Dark Web Marketplace ‘BidenCash’ Hands Out 1.2 Million Stolen Credit Cards as a Promotion


A pair of hands hold a credit card and type on a computer with a screen showing a wealth of data.

There’s a remaining question on how many payment card details from a latest leak were active or current, but the prevalence of such sites point to how effective simple tactics like web skimming have become.
Photo: Alexander Geiger (Shutterstock)

Now, even hackers are taking a page out of big advertising’s playbook to promote their ill-gotten personal financial details. Over the weekend, the stolen credit card marketplace called BidenCash announced they were offering a free giveaway of 1,221,551 credit cards, promoting the leak on multiple other sites.

As the local dealers say, the first hit is free, though in this case such a leak could have meant free money for any user who managed to snag a card. Researchers are still looking into the leak, but early reports show many of the cards could have already been reported to the card issuers.

As detailed in a Saturday report from Bleeping Computer, BidenCash first came onto the scene in June this year when they leaked several thousand credit card details for free online. If the number of credit cards from this latest release are still active, it would point to the site blossoming over the course of just a few months, as well as just how prolific online credit card theft has become. This also isn’t even the first massive credit card leak of its kind. Last year, another hacker credit card shop All World Cards released over 1 million card details online.

The 1.2 million credit card details also contain the associated personal information any hacker would need in order to facilitate digital transactions, including the person’s name, bank name, social security number, email, phone number, and address, according to multiple reports and leaked screenshots.

The credit cards could come from multiple sources, including from malware forced into online shops, individual user malware attacks, or from breaches of companies who store credit card info.
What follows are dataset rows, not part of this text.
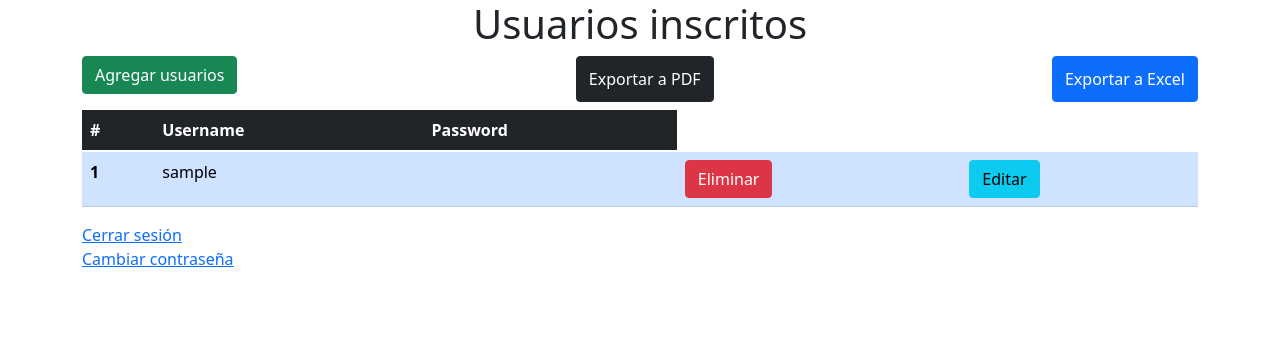
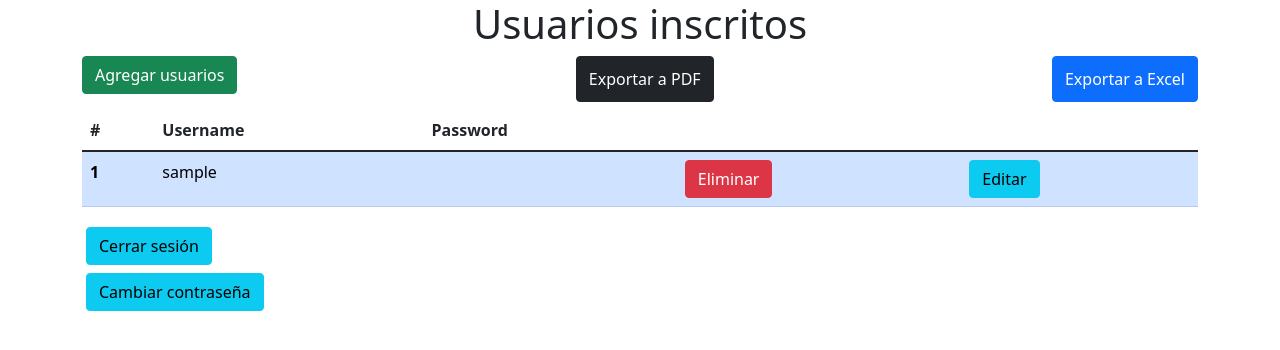
Before and after one commit to carandev/login-php, a PHP site: page / in a window 1280 px wide. Shown: the top 350 px of the page. Run offline with PHP 8.4, Linux system fonts and the light colour scheme; the visitor is signed in with stand-in values (Sample User, id 1); some libraries are stand-ins or nearby versions.

Commit message:
Fix: style

```diff
--- a/www/index.php
+++ b/www/index.php
@@ -26,7 +26,7 @@ if(!isset($_SESSION["loggedin"]) || $_SESSION["loggedin"] !== true){
                 <button class="btn btn-dark" @click="generatePdf">Exportar a PDF</button>
                 <button class="btn btn-primary" @click="generateXls">Exportar a Excel</button>
             </div>
-            <table class="table table-dark" id="table">
+            <table class="table" id="table">
               <thead class="thead-dark">
                 <tr>
                   <th scope="col">#</th>
@@ -51,8 +51,8 @@ if(!isset($_SESSION["loggedin"]) || $_SESSION["loggedin"] !== true){
               </tbody>
             </table>
             <p>
-			    <a href="logout.php">Cerrar sesión</a><br>
-			    <a href="reset-password.php" >Cambiar contraseña</a>
+			    <a class="btn btn-info m-1" href="logout.php">Cerrar sesión</a><br>
+			    <a class="btn btn-info m-1" href="reset-password.php" >Cambiar contraseña</a>
 		    </p>
         </main>
     <script src="https://github.com/m0rtadelo/to-excel/releases/latest/download/to-excel.js"></script>
```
Cyber security firm D3Lab wrote that most of this card info comes from web skimmers, otherwise known as magecart attacks where hackers inject malware code into a website, allowing them to extract data from typical HTML forms people use to fill in personal or credit card details..

Cyber security researchers at Cyble wrote the majority of the 1.2 million cards were from U.S. users. The majority of those cards, 53% to be exact, were from American Express. Gizmodo reached out to the bank to ask whether those cards have been terminated and if any had been used for fraudulent transactions since the card numbers were released, but we did not immediately hear back. Other card issuers included the likes of Wells Fargo Bank, U.S. Bank, and Bank of America.

Since the details of the credit cards were freely available online, it’s likely the card issuers have already been informed about the leak, though it remains unclear how many people could have had their credit cards used in that time. Bleeping Computer reported that D3Labs—itself a company based in Italy—had analyzed some of those cards and determined 30% were still active, though many cards could have been listed in the previous All World Cards dump, and many others could have already been blocked.

Gizmodo reached out to D3Labs and we’ll update this post if we hear more.

According to Cyble, BidenCash came onto the scene as a small player back in 2021, but after other major illicit shops retired or were shut down by cyber cops, BidenCash came onto the scene and used its big marketing push to establish itself as a dominant force in the world of ill-gotten credit cards.

And what does the “Biden” in the hackers’ web name point to? Nothing, really. Past credit card dump shops included the likes of Joker Stash, Ferum Stash, and “Trump Dump.” Companies, including big banks, have routinely failed to prevent major breaches that steal users’ credit card information.



Source link

Leave a Comment